### [Task]
Print every record word for word.
----------------
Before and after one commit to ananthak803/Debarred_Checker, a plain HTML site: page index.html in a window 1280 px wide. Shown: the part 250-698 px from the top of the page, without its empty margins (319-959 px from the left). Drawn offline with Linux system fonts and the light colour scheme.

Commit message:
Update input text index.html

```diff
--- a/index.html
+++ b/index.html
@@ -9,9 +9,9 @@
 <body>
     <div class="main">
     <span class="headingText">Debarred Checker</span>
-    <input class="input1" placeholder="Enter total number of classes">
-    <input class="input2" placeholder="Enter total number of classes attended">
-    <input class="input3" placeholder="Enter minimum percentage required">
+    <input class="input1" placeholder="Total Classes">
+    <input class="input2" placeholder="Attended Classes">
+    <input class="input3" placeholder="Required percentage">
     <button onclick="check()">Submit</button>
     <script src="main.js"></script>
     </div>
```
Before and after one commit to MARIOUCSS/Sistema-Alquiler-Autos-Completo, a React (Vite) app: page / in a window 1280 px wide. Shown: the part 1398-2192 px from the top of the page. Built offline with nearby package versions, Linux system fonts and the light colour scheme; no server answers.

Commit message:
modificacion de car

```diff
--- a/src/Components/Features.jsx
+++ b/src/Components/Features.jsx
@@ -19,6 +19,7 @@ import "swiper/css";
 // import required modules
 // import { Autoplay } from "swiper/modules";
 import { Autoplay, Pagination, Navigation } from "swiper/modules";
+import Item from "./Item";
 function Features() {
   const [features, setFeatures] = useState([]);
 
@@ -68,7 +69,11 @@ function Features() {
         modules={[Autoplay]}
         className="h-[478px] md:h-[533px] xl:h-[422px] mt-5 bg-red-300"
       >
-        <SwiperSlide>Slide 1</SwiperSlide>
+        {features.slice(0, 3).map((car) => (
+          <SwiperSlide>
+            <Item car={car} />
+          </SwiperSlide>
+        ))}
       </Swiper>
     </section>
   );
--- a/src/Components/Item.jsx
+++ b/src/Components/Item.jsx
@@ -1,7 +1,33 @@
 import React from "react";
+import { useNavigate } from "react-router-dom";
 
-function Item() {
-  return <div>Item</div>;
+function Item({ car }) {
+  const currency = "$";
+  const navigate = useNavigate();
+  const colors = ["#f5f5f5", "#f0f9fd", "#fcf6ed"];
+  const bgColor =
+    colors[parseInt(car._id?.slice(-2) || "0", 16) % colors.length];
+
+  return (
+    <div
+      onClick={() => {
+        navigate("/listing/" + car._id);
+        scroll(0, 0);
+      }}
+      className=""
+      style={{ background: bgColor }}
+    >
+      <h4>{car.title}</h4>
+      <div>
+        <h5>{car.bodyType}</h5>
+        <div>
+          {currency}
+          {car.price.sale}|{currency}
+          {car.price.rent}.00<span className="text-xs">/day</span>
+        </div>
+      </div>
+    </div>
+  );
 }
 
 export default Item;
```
----------------
### [Task response]
Before and after one commit to ananthak803/Debarred_Checker, a plain HTML site: page index.html in a window 1280 px wide. Shown: the part 250-698 px from the top of the page, without its empty margins (319-959 px from the left). Drawn offline with Linux system fonts and the light colour scheme.

Commit message:
Update input text index.html

```diff
--- a/index.html
+++ b/index.html
@@ -9,9 +9,9 @@
 <body>
     <div class="main">
     <span class="headingText">Debarred Checker</span>
-    <input class="input1" placeholder="Enter total number of classes">
-    <input class="input2" placeholder="Enter total number of classes attended">
-    <input class="input3" placeholder="Enter minimum percentage required">
+    <input class="input1" placeholder="Total Classes">
+    <input class="input2" placeholder="Attended Classes">
+    <input class="input3" placeholder="Required percentage">
     <button onclick="check()">Submit</button>
     <script src="main.js"></script>
     </div>
```
Before and after one commit to MARIOUCSS/Sistema-Alquiler-Autos-Completo, a React (Vite) app: page / in a window 1280 px wide. Shown: the part 1398-2192 px from the top of the page. Built offline with nearby package versions, Linux system fonts and the light colour scheme; no server answers.

Commit message:
modificacion de car

```diff
--- a/src/Components/Features.jsx
+++ b/src/Components/Features.jsx
@@ -19,6 +19,7 @@ import "swiper/css";
 // import required modules
 // import { Autoplay } from "swiper/modules";
 import { Autoplay, Pagination, Navigation } from "swiper/modules";
+import Item from "./Item";
 function Features() {
   const [features, setFeatures] = useState([]);
 
@@ -68,7 +69,11 @@ function Features() {
         modules={[Autoplay]}
         className="h-[478px] md:h-[533px] xl:h-[422px] mt-5 bg-red-300"
       >
-        <SwiperSlide>Slide 1</SwiperSlide>
+        {features.slice(0, 3).map((car) => (
+          <SwiperSlide>
+            <Item car={car} />
+          </SwiperSlide>
+        ))}
       </Swiper>
     </section>
   );
--- a/src/Components/Item.jsx
+++ b/src/Components/Item.jsx
@@ -1,7 +1,33 @@
 import React from "react";
+import { useNavigate } from "react-router-dom";
 
-function Item() {
-  return <div>Item</div>;
+function Item({ car }) {
+  const currency = "$";
+  const navigate = useNavigate();
+  const colors = ["#f5f5f5", "#f0f9fd", "#fcf6ed"];
+  const bgColor =
+    colors[parseInt(car._id?.slice(-2) || "0", 16) % colors.length];
+
+  return (
+    <div
+      onClick={() => {
+        navigate("/listing/" + car._id);
+        scroll(0, 0);
+      }}
+      className=""
+      style={{ background: bgColor }}
+    >
+      <h4>{car.title}</h4>
+      <div>
+        <h5>{car.bodyType}</h5>
+        <div>
+          {currency}
+          {car.price.sale}|{currency}
+          {car.price.rent}.00<span className="text-xs">/day</span>
+        </div>
+      </div>
+    </div>
+  );
 }
 
 export default Item;
```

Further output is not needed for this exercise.